Mile 2302 to 2323
We wake to the thick smell of smoke. It is now getting significantly worse. Ixnay leaves before us under headlamp. We are not too long behind, but without the lamps. I spot a large elk standing in the trail facing away. It hasn’t seen me. This time I am going to get a picture, just perhaps not the good side. I drop to a knee and reach for my camera. Kevin appears and the elk bolts away. Again I get nothing. Kevin calmly points out that I am not very good at this game of game.
As we hike on a sign says we are entering Mount Rainier National Park, but frankly it should have said the Smokey Mountains National Park. It is so thick now you can feel it in you eyes and lungs. Two woman approach us from the north asking where Laughing Creek side trail goes. They are trying to get out of the smoke as quickly as possible and seem willing to try anything, including a trail that goes, well somewhere.
We press on and try to imagine the views we can’t see. We pass a large and beautiful Dewy Lake. We are now starting to see more and more weekend and day hikers. In fact there are way more than we ever saw on the rim on Crater Lake or any trail in Yosemite. The area seemed like it could be nice without the smoke, but nothing explained the sheer number of people coming our way. I ask one man if there is a fire up ahead, because every man woman and child is coming towards us. He says “No, it’s just a weekend.” Apparently these Washingtonians will hike anywhere as long as the sun is kinda shining.
At Chinook Pass there is a highway and a packed parking lot. We hope for some trail magic from these enthusiastic outdoors types, but no luck. The closest thing to magic is a pit toilet whose door is not locked. We push on another 2 miles through the smoke to Sheep Lake.
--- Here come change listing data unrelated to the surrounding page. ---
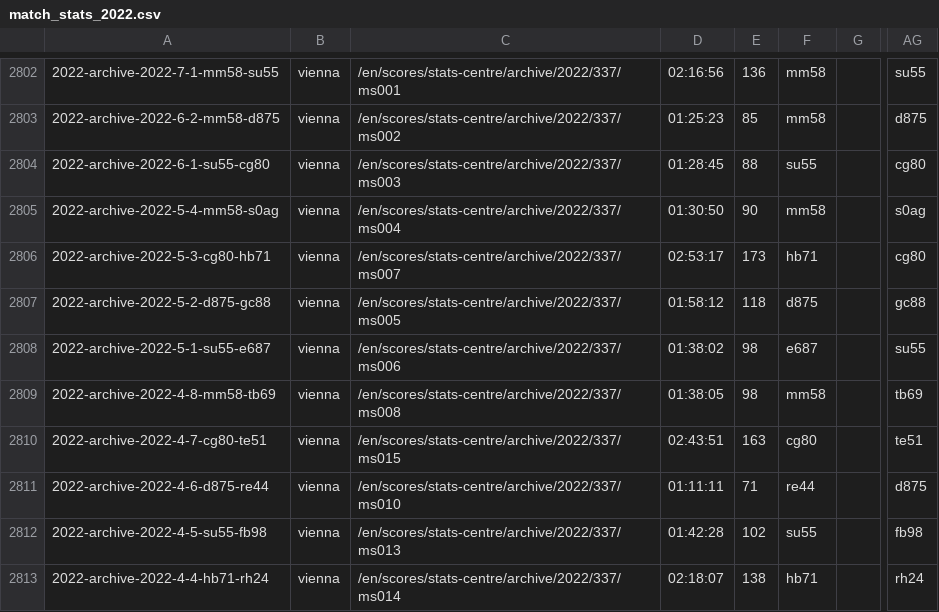
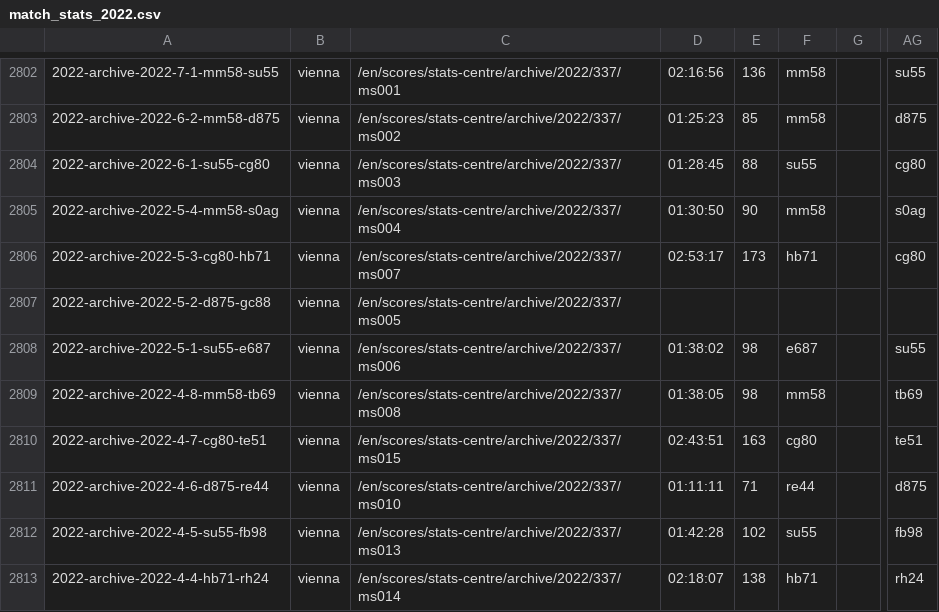
Before and after one commit to EmersonCosta0915/ATP-world-tour-tennis-data, a CSV file: csv/3_match_stats/match_stats_2022.csv, drawn as a sheet; only a part is shown, gaps mark what is left out; the diff covers the shown part only; the diff names each change by its address in the sheet, - before the commit and + after, or states it on an @@ line.

```diff
--- a/csv/3_match_stats/match_stats_2022.csv
+++ b/csv/3_match_stats/match_stats_2022.csv
-D2807: 01:58:12
+D2807: (empty)
-E2807: 118
+E2807: (empty)
-F2807: d875
+F2807: (empty)
-AG2807: gc88
+AG2807: (empty)
```
Also changed, not shown: 20 edited cells elsewhere in this file.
The name is a mystery as there are no sheep and it is not even shaped like a sheep. It could have been named Loud With Lots Of Kids And Dogs Peeing In It Lake, but then truth in advertising is not always a good idea. Eventually Sunday begins to fade and the weekend and day hikers head back for their cars. We have dinner and fall asleep, hoping the wind shifts and takes the smoke back to Mount Adams.